His tour as welterweight champion lasted only a year, though. That's when he finally lost a bout, to Ener Julio on July 22, 2000, at the American Airlines Arena. Bailey went a full 12 rounds, only to lose via judges' decision. He picked up another title belt in February 2002, knocking out Demetrio Ceballos in a fight in Pennsylvania.

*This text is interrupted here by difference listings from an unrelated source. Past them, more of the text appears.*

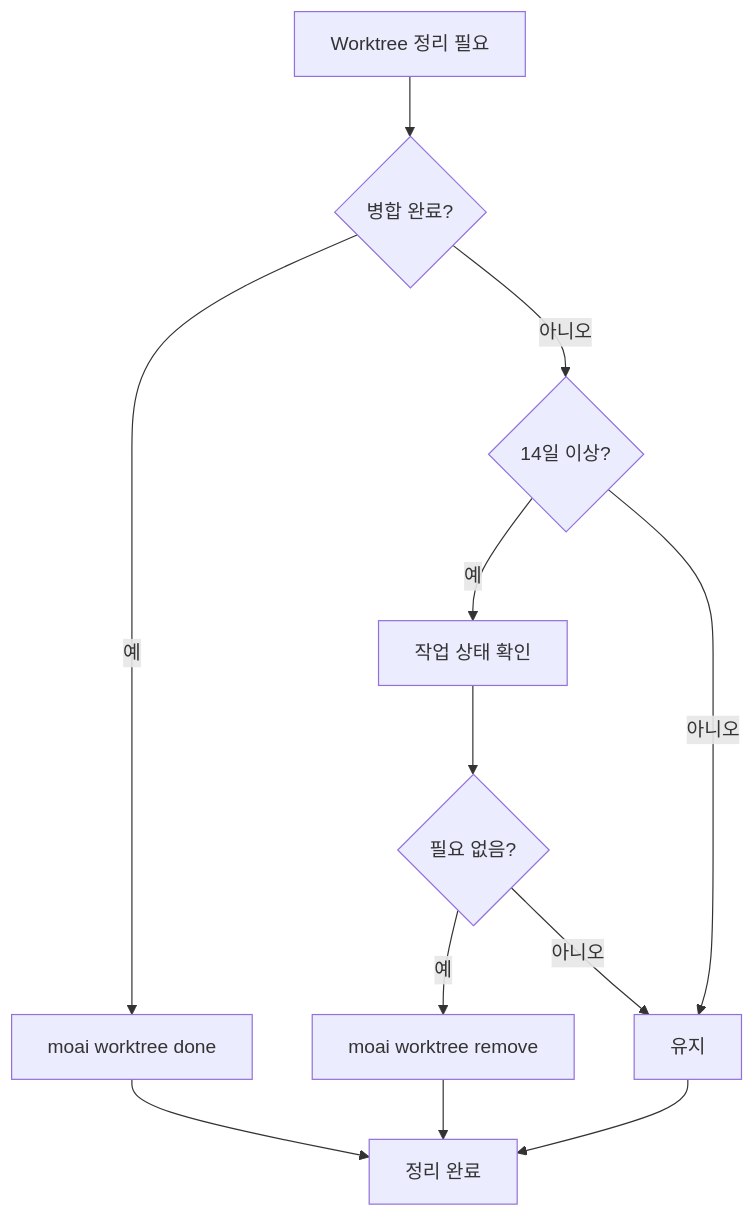
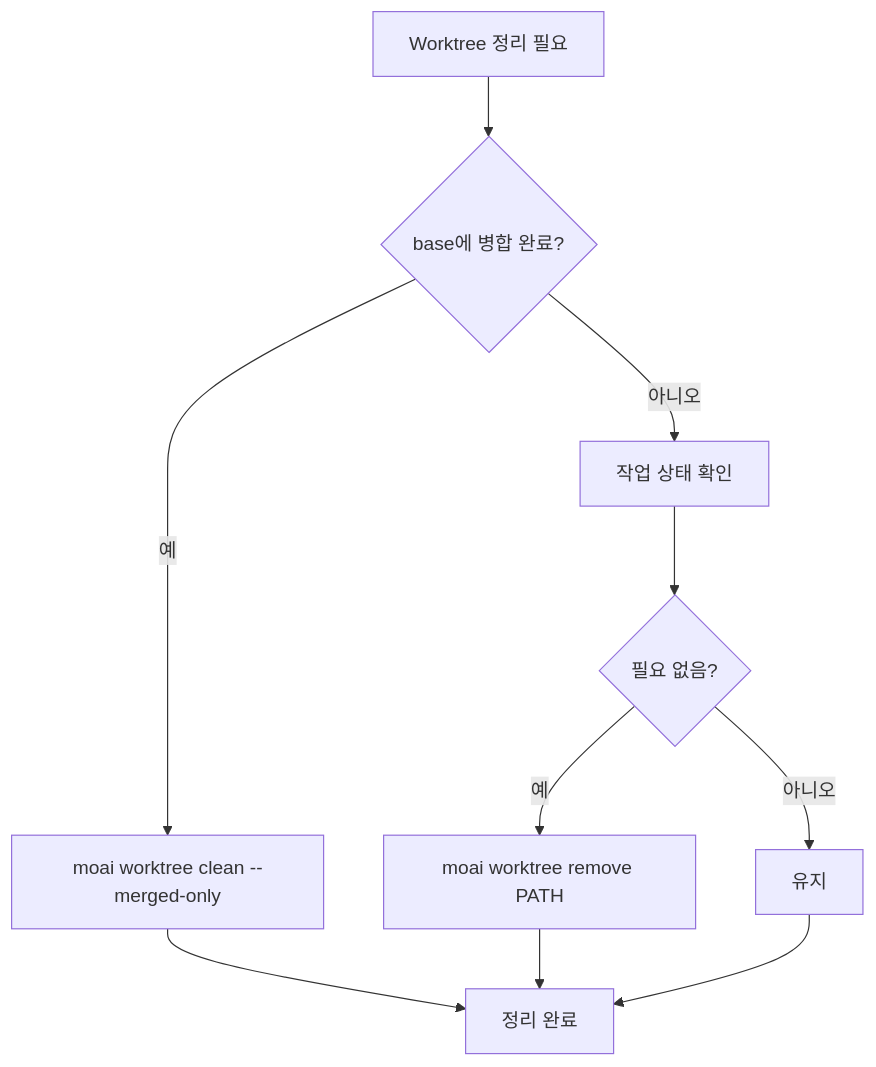
One commit to modu-ai/moai-adk changed the seventh of 9 diagrams in docs-site/content/ko/worktree/faq.md. Above: the diagram before and after it, drawn with Mermaid. The commit also changed other lines of this file and 180 other files, not shown here.

````diff
--- a/docs-site/content/ko/worktree/faq.md
+++ b/docs-site/content/ko/worktree/faq.md
@@ -345,14 +335,12 @@
 ```mermaid
 graph TD
-    A[Worktree 정리 필요] --> B{병합 완료?}
-    B -->|예| C[moai worktree done]
-    B -->|아니오| D{14일 이상?}
-    D -->|예| E[작업 상태 확인]
-    D -->|아니오| F[유지]
-    E --> G{필요 없음?}
-    G -->|예| H[moai worktree remove]
-    G -->|아니오| F
-    C --> I[정리 완료]
-    H --> I
-    F --> I
+    A[Worktree 정리 필요] --> B{base에 병합 완료?}
+    B -->|예| C[moai worktree clean --merged-only]
+    B -->|아니오| D[작업 상태 확인]
+    D --> E{필요 없음?}
+    E -->|예| F[moai worktree remove PATH]
+    E -->|아니오| G[유지]
+    C --> H[정리 완료]
+    F --> H
+    G --> H
 ```
````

But then his career began losing momentum. Three months later, in Puerto Rico, he lost his title to Diosbelys Hurtado. Losses started piling up. Frustrated with the trend, Bailey left King's team in 2004. Then came his most disheartening defeat, on December 11 of that year in Las Vegas against rising star Miguel Cotto. In that match-up, Cotto knocked Bailey down twice, ending the battle in the sixth round. Bailey admits he'd lost his focus.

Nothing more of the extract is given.